And so the demand for greater power was granted. It was believed that bailouts can solve the world's economic troubles. The US government took over Fannie Mae and Freddie Mac, which "held $5 trillion in mortgage liabilities" (ibid.). What came next was the "Bank of America's purchase of Merrill Lynch" (p. 39) with the influence of course of the Fed. And then the US treasury secretary came up with "ten financial institutions to work out a bailout for Lehman Brothers" (ibid.). But the solution did not work out and so the "Lehman Brothers was ultimately allowed to go bankrupt" (ibid.). However, the bailout magic continued. AIG received a total of $125 billion bailout, which the New York Times describes the initial bailout of $85 billion as "'the most radical intervention in private business in the central bank's history'" (p. 40). The government was hailed as the savior of corporations at the expense of the productive sector of the economy, the taxpayers.
With the exception of the Lehman Brothers, which situation was beyond recovery, the popularized reason why the identified firms were not allowed to go bankrupt was to prevent the domino effect of their collapse upon other firms that would seriously harm the economy.
In reality, it was the act of bailing out these firms that harm the economy. Allowing them to go bankrupt would result into an opportunity for the economy to recover through market forces. For Thomas Woods, bailing out those firms "discourages rather than encourages capital formation and economic recovery" (p. 41).

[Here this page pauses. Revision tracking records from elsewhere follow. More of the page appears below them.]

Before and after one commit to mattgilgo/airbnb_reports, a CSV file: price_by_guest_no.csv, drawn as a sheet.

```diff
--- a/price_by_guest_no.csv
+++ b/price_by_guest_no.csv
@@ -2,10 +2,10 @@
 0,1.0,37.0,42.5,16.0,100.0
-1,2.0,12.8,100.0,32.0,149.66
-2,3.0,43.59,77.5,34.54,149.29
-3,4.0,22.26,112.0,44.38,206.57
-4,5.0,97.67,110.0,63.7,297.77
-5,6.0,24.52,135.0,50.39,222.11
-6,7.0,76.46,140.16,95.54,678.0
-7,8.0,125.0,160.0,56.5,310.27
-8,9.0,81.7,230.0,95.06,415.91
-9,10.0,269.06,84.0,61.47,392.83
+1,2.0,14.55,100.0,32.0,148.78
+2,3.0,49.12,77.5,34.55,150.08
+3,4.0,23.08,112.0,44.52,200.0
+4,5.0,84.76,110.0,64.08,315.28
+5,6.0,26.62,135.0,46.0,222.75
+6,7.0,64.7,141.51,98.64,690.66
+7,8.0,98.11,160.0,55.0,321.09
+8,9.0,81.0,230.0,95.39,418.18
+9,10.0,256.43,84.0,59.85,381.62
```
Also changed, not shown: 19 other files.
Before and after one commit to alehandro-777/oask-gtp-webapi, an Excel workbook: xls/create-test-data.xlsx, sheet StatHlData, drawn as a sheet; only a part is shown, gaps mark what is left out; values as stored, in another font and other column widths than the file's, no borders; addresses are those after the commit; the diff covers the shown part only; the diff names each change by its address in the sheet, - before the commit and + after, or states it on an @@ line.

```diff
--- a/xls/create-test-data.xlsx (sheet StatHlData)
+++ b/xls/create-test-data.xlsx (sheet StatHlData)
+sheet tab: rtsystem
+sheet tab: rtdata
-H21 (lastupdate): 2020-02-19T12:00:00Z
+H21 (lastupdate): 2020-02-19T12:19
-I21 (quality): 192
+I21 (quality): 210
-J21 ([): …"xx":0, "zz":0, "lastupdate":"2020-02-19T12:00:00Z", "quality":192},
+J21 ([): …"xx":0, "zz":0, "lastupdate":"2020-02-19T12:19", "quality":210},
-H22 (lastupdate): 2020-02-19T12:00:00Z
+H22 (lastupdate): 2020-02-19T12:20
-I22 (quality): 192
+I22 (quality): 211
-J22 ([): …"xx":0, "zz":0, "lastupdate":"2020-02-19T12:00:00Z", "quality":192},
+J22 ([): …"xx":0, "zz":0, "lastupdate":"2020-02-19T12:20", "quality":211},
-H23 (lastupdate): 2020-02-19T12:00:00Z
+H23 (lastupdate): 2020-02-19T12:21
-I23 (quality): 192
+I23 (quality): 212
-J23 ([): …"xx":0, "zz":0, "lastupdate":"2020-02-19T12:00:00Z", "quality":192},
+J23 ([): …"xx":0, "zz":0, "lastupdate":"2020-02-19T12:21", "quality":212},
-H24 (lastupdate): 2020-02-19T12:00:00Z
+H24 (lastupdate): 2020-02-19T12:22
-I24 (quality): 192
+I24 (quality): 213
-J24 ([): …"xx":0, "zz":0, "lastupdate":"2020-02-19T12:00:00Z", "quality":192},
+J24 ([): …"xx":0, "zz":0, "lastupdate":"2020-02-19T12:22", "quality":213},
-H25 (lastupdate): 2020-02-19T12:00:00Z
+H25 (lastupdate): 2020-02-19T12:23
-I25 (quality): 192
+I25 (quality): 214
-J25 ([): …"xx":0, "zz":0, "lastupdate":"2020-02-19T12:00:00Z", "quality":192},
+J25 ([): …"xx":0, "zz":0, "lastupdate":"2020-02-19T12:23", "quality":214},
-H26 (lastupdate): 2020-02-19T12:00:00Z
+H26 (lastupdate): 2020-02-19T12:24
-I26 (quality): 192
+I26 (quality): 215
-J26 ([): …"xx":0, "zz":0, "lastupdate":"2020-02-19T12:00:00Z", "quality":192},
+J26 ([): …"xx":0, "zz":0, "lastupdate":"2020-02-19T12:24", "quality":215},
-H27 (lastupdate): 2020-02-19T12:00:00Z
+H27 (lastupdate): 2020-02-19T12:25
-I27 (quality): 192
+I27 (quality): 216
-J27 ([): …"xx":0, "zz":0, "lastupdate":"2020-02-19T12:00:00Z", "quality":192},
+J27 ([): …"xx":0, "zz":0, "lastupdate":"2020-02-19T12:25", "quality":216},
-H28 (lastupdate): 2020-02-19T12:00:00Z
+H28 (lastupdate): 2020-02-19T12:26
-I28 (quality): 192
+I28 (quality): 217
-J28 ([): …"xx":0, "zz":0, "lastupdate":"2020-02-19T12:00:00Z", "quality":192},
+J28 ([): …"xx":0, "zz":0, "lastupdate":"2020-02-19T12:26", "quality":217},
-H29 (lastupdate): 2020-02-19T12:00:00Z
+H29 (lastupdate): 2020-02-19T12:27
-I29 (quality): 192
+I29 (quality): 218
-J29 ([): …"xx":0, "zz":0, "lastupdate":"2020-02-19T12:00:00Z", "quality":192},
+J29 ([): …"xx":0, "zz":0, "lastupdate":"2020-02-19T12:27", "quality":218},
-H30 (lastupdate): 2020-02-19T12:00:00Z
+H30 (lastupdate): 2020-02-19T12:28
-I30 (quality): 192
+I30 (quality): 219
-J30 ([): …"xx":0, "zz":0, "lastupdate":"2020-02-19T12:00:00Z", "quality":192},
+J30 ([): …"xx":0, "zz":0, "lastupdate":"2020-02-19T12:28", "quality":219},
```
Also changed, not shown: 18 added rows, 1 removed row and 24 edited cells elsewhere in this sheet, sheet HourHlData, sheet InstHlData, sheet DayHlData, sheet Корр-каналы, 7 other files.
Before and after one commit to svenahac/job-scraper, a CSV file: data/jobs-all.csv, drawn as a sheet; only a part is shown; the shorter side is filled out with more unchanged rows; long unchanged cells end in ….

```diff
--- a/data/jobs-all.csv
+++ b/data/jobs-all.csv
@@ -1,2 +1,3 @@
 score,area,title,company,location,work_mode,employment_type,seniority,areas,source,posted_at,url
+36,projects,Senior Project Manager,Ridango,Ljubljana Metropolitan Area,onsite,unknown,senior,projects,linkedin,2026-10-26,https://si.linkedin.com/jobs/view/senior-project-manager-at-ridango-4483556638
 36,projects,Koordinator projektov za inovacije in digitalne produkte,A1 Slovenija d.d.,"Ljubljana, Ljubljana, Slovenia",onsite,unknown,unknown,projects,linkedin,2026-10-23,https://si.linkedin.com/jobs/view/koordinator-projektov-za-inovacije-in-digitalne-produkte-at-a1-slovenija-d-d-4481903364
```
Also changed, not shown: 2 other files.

To make the situation more serious, as if the previous bailouts were not sufficient enough to ruin the economy, a bill, "the Emergency Economic Stabilization Act of 2008" was passed. This bill gave the US treasury secretary the authority to buy $700 billion in assets "'at any time'" (p. 42).
1. What does it tell about the current system when those in authority who failed in their public pronouncement were entrusted with greater power rather than losing their credibility?
2. What was the perceived solution to global economic crisis? Briefly explain your personal understanding of this solution.
3. Who were the firms that the US government bailed out? What was the justification for doing so?
4. What do you think would be the long-term impact on global economy of this bailout bonanza? Why?